If you are at high risk for vitamin D deficiency because of taking certain medications or having dark skin, obesity, or a condition that keeps you from absorbing nutrients, your doctor may start you on 10,000 IU of D3 a day until your blood level goes above 30 nanograms per milliliter. After that, they may ask you to take 3,000-6,000 IU of vitamin D3 a day.

Children with a vitamin D deficiency will usually get 2,000 IU a day for about 6 weeks until their vitamin D levels in the blood go above 30 nanograms per milliliter. After that, they will take 1,000 IU D3 per day. Nursing infants and children who eat less than 1 liter of vitamin D-fortified milk a day may need to take 400 IU per day of D3.

How long does it take to recover from vitamin D deficiency?

How long it takes you to recover depends on how severe your deficiency is. However, it generally takes about 6-8 weeks of supplementation for your vitamin D levels to go back into the normal range. Even after your Vitamin D levels get normal, your doctor may still have you take supplements for a while to make sure your levels don't fall below normal again.

The way to prevent vitamin D deficiency is to get enough vitamin D in your diet and safe sun exposure.

Diet. Eat foods that have vitamin D. Foods with the most vitamin D (listed from most to least) include:

  • Fatty fish, such as halibut, carp, mackerel, tuna, salmon, sardines, and rainbow trout
  • Cod liver oil
  • Mushrooms
  • Dairy products, especially fortified ones
  • Whole eggs and egg yolks
  • Beef liver
  • Fortified orange juice
  • Fortified cereals

Sun exposure. Stay outside without sunscreen for 5-30 minutes a day. This amount of time will help you make vitamin D without increasing your risk for sunburn and skin cancer.

Supplements. If you don't get enough vitamin D from diet and sun exposure, you may need a supplement. Adults younger than 65 should take 600-800 IU of vitamin D3 each day. Those aged 65 and older need 800-1,000 IU daily.

Vitamin D helps your body use calcium and keeps your bones strong. Having too little of this vitamin increases your risk for weak bones and other health problems. Your doctor can check your vitamin D level with a blood test. If your levels are low, your doctor might suggest you take a daily supplement.

How can I increase my vitamin D levels quickly?

The best way to increase your vitamin D levels is to get some sun on your face, hands, arms, and legs every day for about 5-20 minutes. Also, eat a balanced diet including foods with vitamin D. You can also take supplements, including a multivitamin, which usually includes vitamin D. However, it generally takes at least a week for your vitamin D levels to go up.

What are the warning signs of vitamin D deficiency?

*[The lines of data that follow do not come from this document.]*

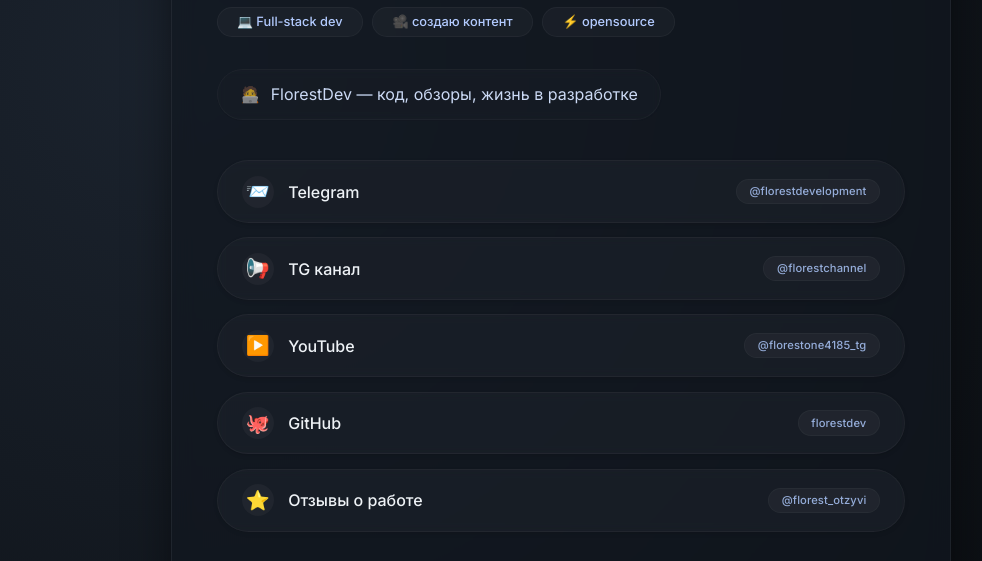
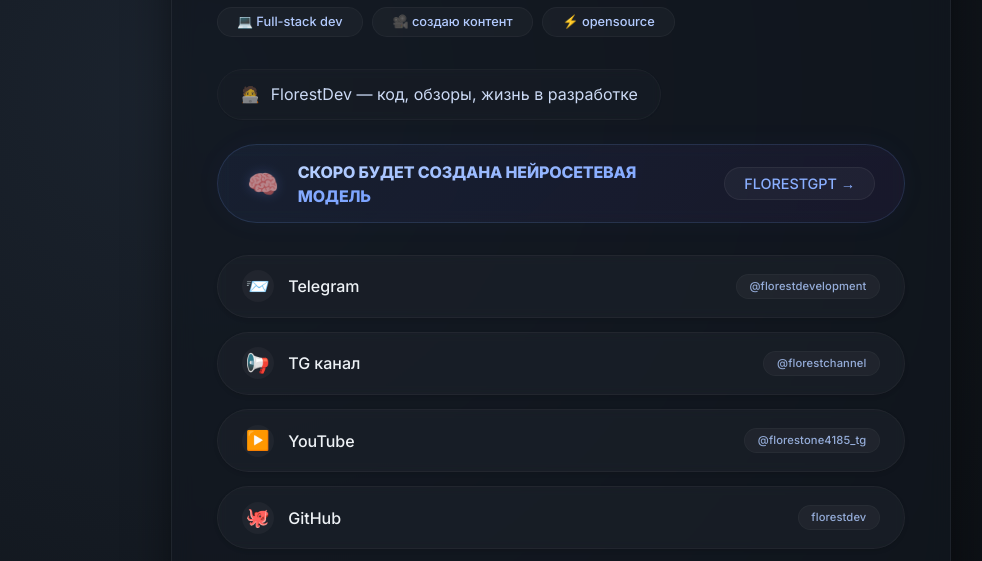
Before and after one commit to florestdev/florestone4185, a plain HTML site: page index.html in a window 1280 px wide. Shown: the part 218-779 px from the top of the page, without its empty margins (79-1061 px from the left). Drawn offline with Linux system fonts and the light colour scheme.

Commit message:
Update index.html

```diff
--- a/index.html
+++ b/index.html
@@ -91,6 +91,76 @@
       backdrop-filter: blur(4px);
       display: inline-block;
     }
+
+    /* ===== НОВЫЙ БЛОК — АНОНС FLORESTGPT ===== */
+    .coming-soon {
+      background: linear-gradient(135deg, rgba(99, 140, 255, 0.08), rgba(150, 80, 255, 0.06));
+      border: 1px solid rgba(120, 170, 255, 0.15);
+      border-radius: 60px;
+      padding: 0.9rem 1.8rem;
+      margin: -0.5rem 0 2rem 0;
+      display: flex;
+      align-items: center;
+      flex-wrap: wrap;
+      gap: 0.6rem 1.2rem;
+      backdrop-filter: blur(6px);
+      box-shadow: 0 0 30px rgba(99, 140, 255, 0.04);
+      transition: all 0.3s ease;
+    }
+
+    .coming-soon:hover {
+      border-color: rgba(120, 170, 255, 0.35);
+      box-shadow: 0 0 50px rgba(99, 140, 255, 0.08);
+    }
+
+    .coming-soon .cs-icon {
+      font-size: 1.6rem;
+      line-height: 1;
+      filter: drop-shadow(0 0 6px rgba(120, 170, 255, 0.3));
+      animation: pulse-glow 2.5s ease-in-out infinite;
+    }
+
+    .coming-soon .cs-text {
+      font-weight: 600;
+      font-size: 1rem;
+      color: #d6e4ff;
+      letter-spacing: -0.01em;
+      flex: 1;
+    }
+
+    .coming-soon .cs-text strong {
+      background: linear-gradient(135deg, #b7d0ff, #7aa2ff);
+      -webkit-background-clip: text;
+      background-clip: text;
+      color: transparent;
+      font-weight: 800;
+    }
+
+    .coming-soon .cs-link {
+      color: #8aafff;
+      text-decoration: none;
+      font-weight: 500;
+      font-size: 0.9rem;
+      padding: 0.3rem 1.2rem;
+      border-radius: 40px;
+      background: rgba(255, 255, 255, 0.04);
+      border: 1px solid rgba(255, 255, 255, 0.06);
+      transition: all 0.2s ease;
+      white-space: nowrap;
+    }
+
+    .coming-soon .cs-link:hover {
+      background: rgba(99, 140, 255, 0.15);
+      border-color: rgba(99, 140, 255, 0.3);
+      transform: scale(1.02);
+      color: #c5d9ff;
+    }
+
+    @keyframes pulse-glow {
+      0%, 100% { opacity: 0.7; transform: scale(1); }
+      50% { opacity: 1; transform: scale(1.1); }
+    }
+    /* ===== КОНЕЦ НОВОГО БЛОКА ===== */
 
     .social-grid {
       display: flex;
@@ -209,6 +279,17 @@
         font-size: 0.9rem;
         padding: 0.6rem 1rem;
       }
+      .coming-soon {
+        padding: 0.7rem 1.2rem;
+        border-radius: 40px;
+      }
+      .coming-soon .cs-text {
+        font-size: 0.85rem;
+      }
+      .coming-soon .cs-link {
+        font-size: 0.75rem;
+        padding: 0.2rem 1rem;
+      }
       .social-link {
         padding: 0.7rem 1rem;
         font-size: 0.9rem;
@@ -245,6 +326,18 @@
     <span style="opacity:0.7; margin-right: 6px;">🧑‍💻</span>
     FlorestDev — код, обзоры, жизнь в разработке
   </div>
+
+  <!-- ====== НОВЫЙ БЛОК: АНОНС FLORESTGPT ====== -->
+  <div class="coming-soon">
+    <span class="cs-icon">🧠</span>
+    <span class="cs-text">
+      <strong>СКОРО БУДЕТ СОЗДАНА НЕЙРОСЕТЕВАЯ МОДЕЛЬ</strong>
+    </span>
+    <a href="https://gpt.florestone4185.ru" target="_blank" class="cs-link">
+      FLORESTGPT →
+    </a>
+  </div>
+  <!-- ====== КОНЕЦ БЛОКА ====== -->
 
   <!-- Социальные сети (список) -->
   <div class="social-grid">
```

Most people won't notice symptoms of vitamin D deficiency, but if you have any symptoms, go see your doctor. Symptoms may include:

  • Fatigue
  • Bone and joint pain (especially in your back)
  • Bone loss
  • Muscle weakness, aches, or cramps
  • Mood changes, such as depression